● WHAT THE EXERCISE ASKS: From the entries that follow, report every line in which "National" occurs.

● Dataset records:
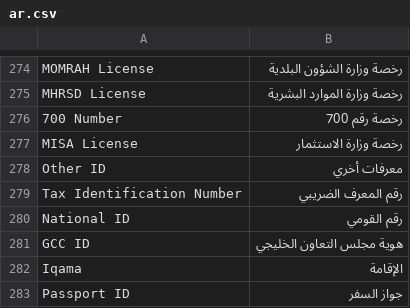
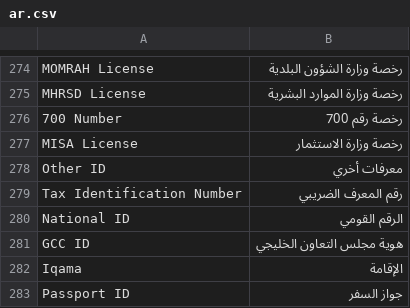
Before and after one commit to lavaloon-eg/ksa_compliance, a CSV file: ksa_compliance/translations/ar.csv, drawn as a sheet; only a part is shown, gaps mark what is left out.

Commit message:
Fix translation

```diff
--- a/ksa_compliance/translations/ar.csv
+++ b/ksa_compliance/translations/ar.csv
@@ -291,3 +291,3 @@ Other ID,معرفات أخري
 Tax Identification Number,رقم المعرف الضريبي
-National ID,رقم القومي
+National ID,الرقم القومي
 GCC ID, هوية مجلس التعاون الخليجي
```
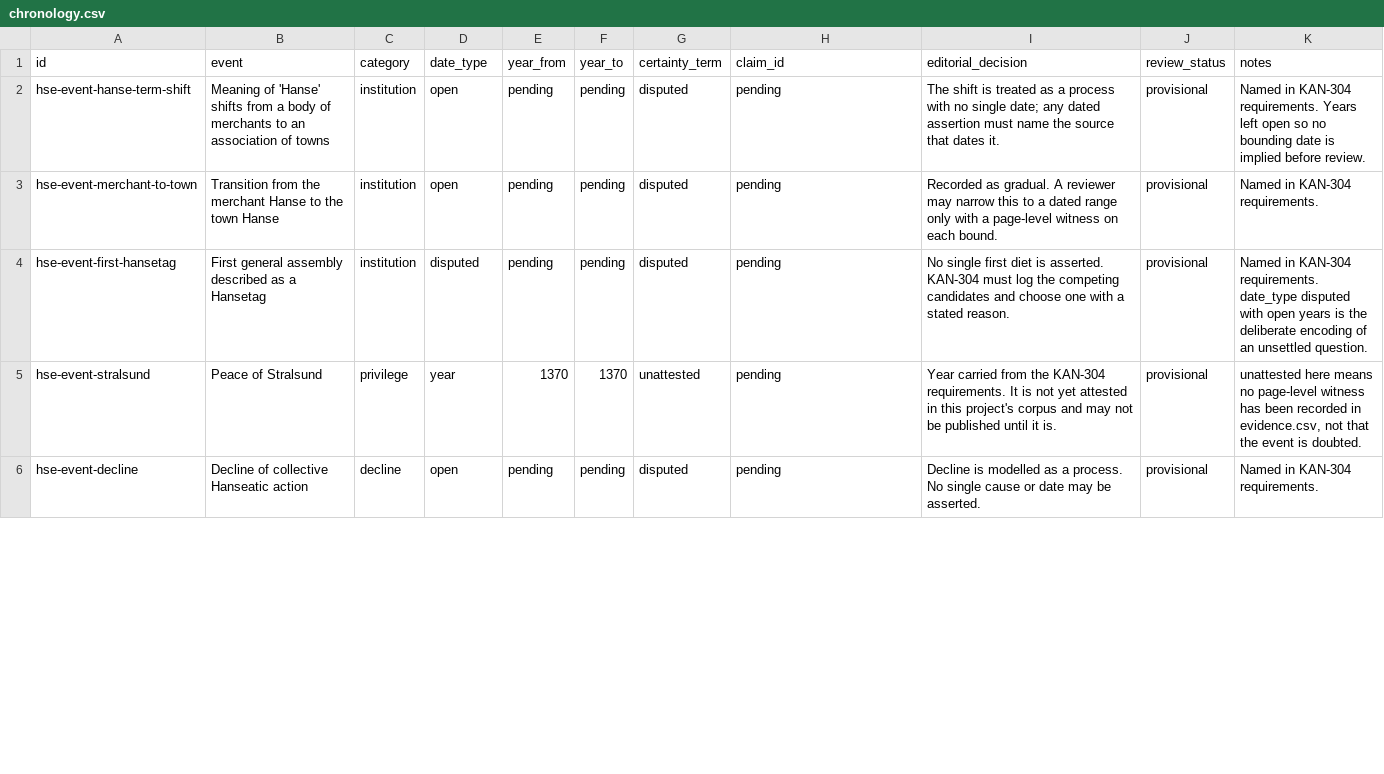
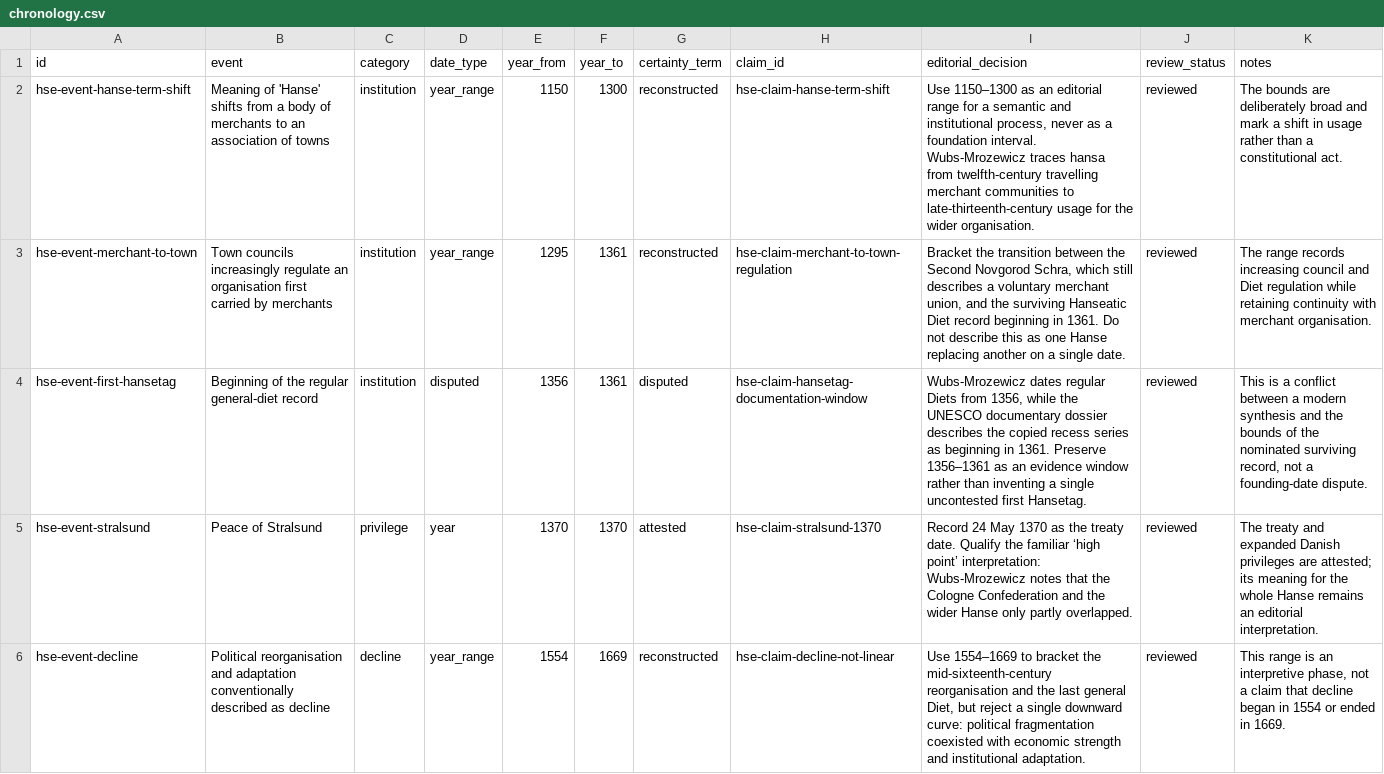
Before and after one commit to vladsimion/terra-chartarum, a CSV file: data/hanseatic/sources/chronology.csv, drawn as a sheet; only a part is shown; the diff covers the shown part only.

```diff
--- a/data/hanseatic/sources/chronology.csv
+++ b/data/hanseatic/sources/chronology.csv
@@ -1,6 +1,6 @@
 id,event,category,date_type,year_from,year_to,certainty_term,claim_id,editorial_decision,review_status,notes
-hse-event-hanse-term-shift,Meaning of 'Hanse' shifts from a body of merchants to an association of towns,institution,open,pending,pending,disputed,pending,"The shift is treated as a process with no single date; any dated assertion must name the source that dates it.",provisional,"Named in KAN-304 requirements. Years left open so no bounding date is implied before review."
-hse-event-merchant-to-town,Transition from the merchant Hanse to the town Hanse,institution,open,pending,pending,disputed,pending,"Recorded as gradual. A reviewer may narrow this to a dated range only with a page-level witness on each bound.",provisional,"Named in KAN-304 requirements."
-hse-event-first-hansetag,First general assembly described as a Hansetag,institution,disputed,pending,pending,disputed,pending,"No single first diet is asserted. KAN-304 must log the competing candidates and choose one with a stated reason.",provisional,"Named in KAN-304 requirements. date_type disputed with open years is the deliberate encoding of an unsettled question."
-hse-event-stralsund,Peace of Stralsund,privilege,year,1370,1370,unattested,pending,"Year carried from the KAN-304 requirements. It is not yet attested in this project's corpus and may not be published until it is.",provisional,"unattested here means no page-level witness has been recorded in evidence.csv, not that the event is doubted."
-hse-event-decline,Decline of collective Hanseatic action,decline,open,pending,pending,disputed,pending,"Decline is modelled as a process. No single cause or date may be asserted.",provisional,"Named in KAN-304 requirements."
+hse-event-hanse-term-shift,Meaning of 'Hanse' shifts from a body of merchants to an association of towns,institution,year_range,1150,1300,reconstructed,hse-claim-hanse-term-shift,"Use 1150–1300 as an editorial range for a semantic and institutional process, never as a foundation interval. Wubs-Mrozewicz traces hansa from twelfth-century travelling merchant communities to late-thirteenth-century usage for the wider organisation.",reviewed,"The bounds are deliberately broad and mark a shift in usage rather than a constitutional act."
+hse-event-merchant-to-town,Town councils increasingly regulate an organisation first carried by merchants,institution,year_range,1295,1361,reconstructed,hse-claim-merchant-to-town-regulation,"Bracket the transition between the Second Novgorod Schra, which still describes a voluntary merchant union, and the surviving Hanseatic Diet record beginning in 1361. Do not describe this as one Hanse replacing another on a single date.",reviewed,"The range records increasing council and Diet regulation while retaining continuity with merchant organisation."
+hse-event-first-hansetag,Beginning of the regular general-diet record,institution,disputed,1356,1361,disputed,hse-claim-hansetag-documentation-window,"Wubs-Mrozewicz dates regular Diets from 1356, while the UNESCO documentary dossier describes the copied recess series as beginning in 1361. Preserve 1356–1361 as an evidence window rather than inventing a single uncontested first Hansetag.",reviewed,"This is a conflict between a modern synthesis and the bounds of the nominated surviving record, not a founding-date dispute."
+hse-event-stralsund,Peace of Stralsund,privilege,year,1370,1370,attested,hse-claim-stralsund-1370,"Record 24 May 1370 as the treaty date. Qualify the familiar ‘high point’ interpretation: Wubs-Mrozewicz notes that the Cologne Confederation and the wider Hanse only partly overlapped.",reviewed,"The treaty and expanded Danish privileges are attested; its meaning for the whole Hanse remains an editorial interpretation."
+hse-event-decline,Political reorganisation and adaptation conventionally described as decline,decline,year_range,1554,1669,reconstructed,hse-claim-decline-not-linear,"Use 1554–1669 to bracket the mid-sixteenth-century reorganisation and the last general Diet, but reject a single downward curve: political fragmentation coexisted with economic strength and institutional adaptation.",reviewed,"This range is an interpretive phase, not a claim that decline began in 1554 or ended in 1669."
```
Also changed, not shown: 6 edited cells elsewhere in this file, data/hanseatic/sources/corpus.csv, data/hanseatic/sources/evidence.csv, 12 other files.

● ANSWER BELOW:
-National ID,رقم القومي
+National ID,الرقم القومي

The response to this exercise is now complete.